**The problem:**
Take the entries below and return them unchanged.

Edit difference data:
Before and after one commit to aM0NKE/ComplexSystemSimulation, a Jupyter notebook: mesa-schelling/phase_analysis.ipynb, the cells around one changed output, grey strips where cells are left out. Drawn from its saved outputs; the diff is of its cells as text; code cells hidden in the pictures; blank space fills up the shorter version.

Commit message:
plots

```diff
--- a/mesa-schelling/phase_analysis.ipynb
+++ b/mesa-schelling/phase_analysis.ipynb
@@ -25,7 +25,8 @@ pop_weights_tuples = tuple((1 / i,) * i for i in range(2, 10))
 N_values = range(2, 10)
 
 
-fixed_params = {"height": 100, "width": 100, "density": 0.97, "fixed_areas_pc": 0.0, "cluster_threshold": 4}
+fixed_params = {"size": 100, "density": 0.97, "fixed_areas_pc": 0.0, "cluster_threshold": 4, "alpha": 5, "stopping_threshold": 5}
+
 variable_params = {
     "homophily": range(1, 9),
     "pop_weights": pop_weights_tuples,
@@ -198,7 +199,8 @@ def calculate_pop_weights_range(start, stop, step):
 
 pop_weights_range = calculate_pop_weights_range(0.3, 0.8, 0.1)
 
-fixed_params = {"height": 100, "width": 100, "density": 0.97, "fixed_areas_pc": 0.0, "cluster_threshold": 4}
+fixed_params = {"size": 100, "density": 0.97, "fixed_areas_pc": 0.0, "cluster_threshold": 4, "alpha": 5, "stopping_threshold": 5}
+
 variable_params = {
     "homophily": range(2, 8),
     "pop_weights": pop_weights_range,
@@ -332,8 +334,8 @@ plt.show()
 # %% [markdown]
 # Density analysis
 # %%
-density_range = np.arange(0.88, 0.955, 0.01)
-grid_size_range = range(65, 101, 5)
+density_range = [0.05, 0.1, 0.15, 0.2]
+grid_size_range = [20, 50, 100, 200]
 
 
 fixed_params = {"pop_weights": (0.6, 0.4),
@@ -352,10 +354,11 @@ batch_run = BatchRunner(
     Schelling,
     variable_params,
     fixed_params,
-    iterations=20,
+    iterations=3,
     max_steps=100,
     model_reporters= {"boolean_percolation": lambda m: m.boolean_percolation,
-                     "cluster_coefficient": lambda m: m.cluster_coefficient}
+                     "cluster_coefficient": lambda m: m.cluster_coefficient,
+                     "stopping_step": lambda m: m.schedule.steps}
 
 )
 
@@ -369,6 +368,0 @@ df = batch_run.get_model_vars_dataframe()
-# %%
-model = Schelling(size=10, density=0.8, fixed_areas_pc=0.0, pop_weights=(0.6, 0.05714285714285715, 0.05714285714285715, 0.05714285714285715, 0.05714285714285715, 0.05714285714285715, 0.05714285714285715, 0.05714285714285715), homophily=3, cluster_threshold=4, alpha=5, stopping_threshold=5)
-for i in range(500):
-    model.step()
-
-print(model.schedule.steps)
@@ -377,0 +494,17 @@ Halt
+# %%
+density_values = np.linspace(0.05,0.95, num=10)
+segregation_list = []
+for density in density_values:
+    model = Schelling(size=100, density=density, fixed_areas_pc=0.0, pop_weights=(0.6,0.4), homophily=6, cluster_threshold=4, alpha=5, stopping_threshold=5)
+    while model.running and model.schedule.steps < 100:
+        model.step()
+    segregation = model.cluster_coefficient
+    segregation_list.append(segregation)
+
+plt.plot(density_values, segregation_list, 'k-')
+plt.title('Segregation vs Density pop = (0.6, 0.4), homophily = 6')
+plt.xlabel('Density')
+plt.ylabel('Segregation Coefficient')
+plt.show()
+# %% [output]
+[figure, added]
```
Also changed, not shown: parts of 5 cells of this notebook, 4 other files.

**Solution to this exercise:**
Before and after one commit to aM0NKE/ComplexSystemSimulation, a Jupyter notebook: mesa-schelling/phase_analysis.ipynb, the cells around one changed output, grey strips where cells are left out. Drawn from its saved outputs; the diff is of its cells as text; code cells hidden in the pictures; blank space fills up the shorter version.

Commit message:
plots

```diff
--- a/mesa-schelling/phase_analysis.ipynb
+++ b/mesa-schelling/phase_analysis.ipynb
@@ -25,7 +25,8 @@ pop_weights_tuples = tuple((1 / i,) * i for i in range(2, 10))
 N_values = range(2, 10)
 
 
-fixed_params = {"height": 100, "width": 100, "density": 0.97, "fixed_areas_pc": 0.0, "cluster_threshold": 4}
+fixed_params = {"size": 100, "density": 0.97, "fixed_areas_pc": 0.0, "cluster_threshold": 4, "alpha": 5, "stopping_threshold": 5}
+
 variable_params = {
     "homophily": range(1, 9),
     "pop_weights": pop_weights_tuples,
@@ -198,7 +199,8 @@ def calculate_pop_weights_range(start, stop, step):
 
 pop_weights_range = calculate_pop_weights_range(0.3, 0.8, 0.1)
 
-fixed_params = {"height": 100, "width": 100, "density": 0.97, "fixed_areas_pc": 0.0, "cluster_threshold": 4}
+fixed_params = {"size": 100, "density": 0.97, "fixed_areas_pc": 0.0, "cluster_threshold": 4, "alpha": 5, "stopping_threshold": 5}
+
 variable_params = {
     "homophily": range(2, 8),
     "pop_weights": pop_weights_range,
@@ -332,8 +334,8 @@ plt.show()
 # %% [markdown]
 # Density analysis
 # %%
-density_range = np.arange(0.88, 0.955, 0.01)
-grid_size_range = range(65, 101, 5)
+density_range = [0.05, 0.1, 0.15, 0.2]
+grid_size_range = [20, 50, 100, 200]
 
 
 fixed_params = {"pop_weights": (0.6, 0.4),
@@ -352,10 +354,11 @@ batch_run = BatchRunner(
     Schelling,
     variable_params,
     fixed_params,
-    iterations=20,
+    iterations=3,
     max_steps=100,
     model_reporters= {"boolean_percolation": lambda m: m.boolean_percolation,
-                     "cluster_coefficient": lambda m: m.cluster_coefficient}
+                     "cluster_coefficient": lambda m: m.cluster_coefficient,
+                     "stopping_step": lambda m: m.schedule.steps}
 
 )
 
@@ -369,6 +368,0 @@ df = batch_run.get_model_vars_dataframe()
-# %%
-model = Schelling(size=10, density=0.8, fixed_areas_pc=0.0, pop_weights=(0.6, 0.05714285714285715, 0.05714285714285715, 0.05714285714285715, 0.05714285714285715, 0.05714285714285715, 0.05714285714285715, 0.05714285714285715), homophily=3, cluster_threshold=4, alpha=5, stopping_threshold=5)
-for i in range(500):
-    model.step()
-
-print(model.schedule.steps)
@@ -377,0 +494,17 @@ Halt
+# %%
+density_values = np.linspace(0.05,0.95, num=10)
+segregation_list = []
+for density in density_values:
+    model = Schelling(size=100, density=density, fixed_areas_pc=0.0, pop_weights=(0.6,0.4), homophily=6, cluster_threshold=4, alpha=5, stopping_threshold=5)
+    while model.running and model.schedule.steps < 100:
+        model.step()
+    segregation = model.cluster_coefficient
+    segregation_list.append(segregation)
+
+plt.plot(density_values, segregation_list, 'k-')
+plt.title('Segregation vs Density pop = (0.6, 0.4), homophily = 6')
+plt.xlabel('Density')
+plt.ylabel('Segregation Coefficient')
+plt.show()
+# %% [output]
+[figure, added]
```
Also changed, not shown: parts of 5 cells of this notebook, 4 other files.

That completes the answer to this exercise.